Miller made another general observation: "inkjet prints are now very acceptable to collectors. This was not the case three to four years ago, but now people like Maggie Taylor can sell well. It may also be that artists are now making poetic images using the new technologies, not just images that reflect new technologies---the 'process is everything' mode prevalent a few years back."

At Vintage Works, we too saw full acceptance of ink jet prints but only if the edition is well limited and well documented. Paul Cava, who we represent, produces prints by the latest archival ink jet process. These beautiful, largely unique works are often individually hand worked by the artist and have had an excellent reception.

But there could be some confusion soon, as several largely web-based vendors begin to sell large quantities of ink jet photo images at low-end, poster-type prices (see story below).

On Saturday and Sunday mornings (February 17th & 18th) AIPAD sponsored two educational programs.

Saturday's Symposium was held in conjunction with the Friends of Photography exhibition titled Beyond Boundaries: Contemporary Photography in California, which was installed on AIPAD's second floor.

Deborah Klochko, of the Friends, moderated Saturday's symposium. Panel members included Christopher Phillips (International Center of Photography, New York), Zelda Cheatle (Zelda Cheatle Gallery, London/NY), Nora Kabat (Ansel Adams Gallery, San Francisco) and Reena Jana (freelancer, Art News, The NY Times, Wired).

Klochko began the session by showing highlights from the Friends exhibition, and discussing how the exhibition came into being. The project began, she says, with an innocent question: What is the most compelling photography made in California in the last five years? Her exhibition, she admits, provides one answer to the question, pointing out the complexity of the question and its ultimate unanswerable-ness. California's size combined with its ethnic and aesthetic diversity guarantees that one, two or even three summations on its cultural terrain would never be enough. The title, "Beyond Boundaries," describes how California's creative communities, markets and audience reception in this global age defy any attempt to straightjacket and label them.

To drive the 'beyond boundaries' point home the rest of Saturday's panel presented slides of photographers from Italy, Argentina, Brazil, Cuba, China, Ireland, Germany, England and the U.S. Each of the photographers appeared to be grappling with boundaries of varying types. Their work pictured literal borders (i.e. shorelines where one country meets another through a neutral sea), or, in more conceptual terms, borders of gender or national identity. Photography itself was often pushed beyond its 'traditional boundaries' by incorporating film, video, painting and sculpture in these works.

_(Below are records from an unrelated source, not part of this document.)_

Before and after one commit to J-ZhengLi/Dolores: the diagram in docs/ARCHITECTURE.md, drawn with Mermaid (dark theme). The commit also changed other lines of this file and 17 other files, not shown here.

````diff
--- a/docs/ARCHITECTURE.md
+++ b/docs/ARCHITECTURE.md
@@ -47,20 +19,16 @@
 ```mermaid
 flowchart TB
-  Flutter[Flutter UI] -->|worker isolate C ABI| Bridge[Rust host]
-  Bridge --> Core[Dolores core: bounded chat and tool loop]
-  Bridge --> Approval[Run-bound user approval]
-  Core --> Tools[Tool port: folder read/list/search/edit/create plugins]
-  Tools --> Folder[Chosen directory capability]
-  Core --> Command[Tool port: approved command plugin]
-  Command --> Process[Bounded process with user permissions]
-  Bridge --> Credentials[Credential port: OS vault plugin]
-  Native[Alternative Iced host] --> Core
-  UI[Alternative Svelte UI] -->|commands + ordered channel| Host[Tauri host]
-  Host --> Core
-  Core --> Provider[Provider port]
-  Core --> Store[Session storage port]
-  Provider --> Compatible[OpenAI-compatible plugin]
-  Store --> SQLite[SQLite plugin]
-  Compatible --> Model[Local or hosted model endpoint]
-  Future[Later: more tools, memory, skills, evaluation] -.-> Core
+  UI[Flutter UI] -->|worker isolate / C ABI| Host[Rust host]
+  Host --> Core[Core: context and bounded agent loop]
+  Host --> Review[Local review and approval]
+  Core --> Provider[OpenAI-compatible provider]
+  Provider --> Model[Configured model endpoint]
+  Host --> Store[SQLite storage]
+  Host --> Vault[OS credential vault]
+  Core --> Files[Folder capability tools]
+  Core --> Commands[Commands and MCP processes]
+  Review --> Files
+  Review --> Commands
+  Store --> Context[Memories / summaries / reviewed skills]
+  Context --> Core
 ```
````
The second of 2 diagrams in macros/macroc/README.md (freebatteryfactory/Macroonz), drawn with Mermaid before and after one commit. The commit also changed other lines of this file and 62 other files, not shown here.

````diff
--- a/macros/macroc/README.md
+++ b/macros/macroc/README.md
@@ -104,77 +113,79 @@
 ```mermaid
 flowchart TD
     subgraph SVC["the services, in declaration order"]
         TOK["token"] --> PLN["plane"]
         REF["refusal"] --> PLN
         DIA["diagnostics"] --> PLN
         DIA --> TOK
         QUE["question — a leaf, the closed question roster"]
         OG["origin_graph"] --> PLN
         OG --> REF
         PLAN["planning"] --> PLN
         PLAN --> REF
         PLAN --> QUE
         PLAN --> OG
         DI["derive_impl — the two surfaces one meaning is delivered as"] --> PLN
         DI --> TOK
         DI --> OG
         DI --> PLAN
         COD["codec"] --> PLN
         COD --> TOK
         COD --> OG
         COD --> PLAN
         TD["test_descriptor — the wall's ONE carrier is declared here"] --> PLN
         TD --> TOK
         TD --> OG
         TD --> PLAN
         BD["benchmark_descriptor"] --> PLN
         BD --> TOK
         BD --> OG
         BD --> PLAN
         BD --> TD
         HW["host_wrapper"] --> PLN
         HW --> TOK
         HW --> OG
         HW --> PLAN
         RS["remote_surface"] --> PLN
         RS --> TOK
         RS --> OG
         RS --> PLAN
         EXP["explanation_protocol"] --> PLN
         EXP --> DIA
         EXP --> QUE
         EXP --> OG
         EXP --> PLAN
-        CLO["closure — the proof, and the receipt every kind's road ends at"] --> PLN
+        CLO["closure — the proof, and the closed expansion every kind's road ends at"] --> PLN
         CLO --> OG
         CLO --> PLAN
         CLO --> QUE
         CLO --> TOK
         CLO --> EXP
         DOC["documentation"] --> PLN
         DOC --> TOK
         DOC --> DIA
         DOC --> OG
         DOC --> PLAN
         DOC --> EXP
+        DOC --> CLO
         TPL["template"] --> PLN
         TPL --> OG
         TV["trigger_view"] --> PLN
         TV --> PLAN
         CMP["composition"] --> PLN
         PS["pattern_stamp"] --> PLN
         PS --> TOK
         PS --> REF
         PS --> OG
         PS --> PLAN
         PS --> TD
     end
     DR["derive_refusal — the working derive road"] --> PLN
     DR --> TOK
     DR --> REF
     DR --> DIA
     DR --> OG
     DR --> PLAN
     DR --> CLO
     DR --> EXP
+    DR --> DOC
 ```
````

On Sunday morning Professor Anne McCauley (University of Massachusetts, Amherst) gave an amusing lecture, "The Flesh Trade." The talk highlighted her research on early French photographic pornography. That research uncovered the interrelationship between fine art conventions, market demand, advertising, literature and fashion (another "blurring of boundaries" if you will), which she demonstrated through historical prints, paintings, photographs, letters and police records. In essence, McCauley built a profile of France's social values at a particular time in history, using consumers' tastes and the traffic of photographic pornography.

As one of many records, McCauley showed how these images encoded the private and public lives of a people and a society, and she noted the complexity of their historical context. She made some intriguing comparisons between the work of painters Ingre, Velasquez and Courbet, and photographers Felix Moulin, Auguste Belloc and other photographers. Some photographic images were exact imitations of paintings and lithographs of the day, from the model's pose to the use of props. Some photographs and prints carried stinging social commentary or outrageous comedy. Most showed how the conversion of an idealized, painterly notion of 'The Nude' into photographic reality yielded nothing short of crude nakedness complete with bulging bellies and dirty feet (which I, personally, find more interesting).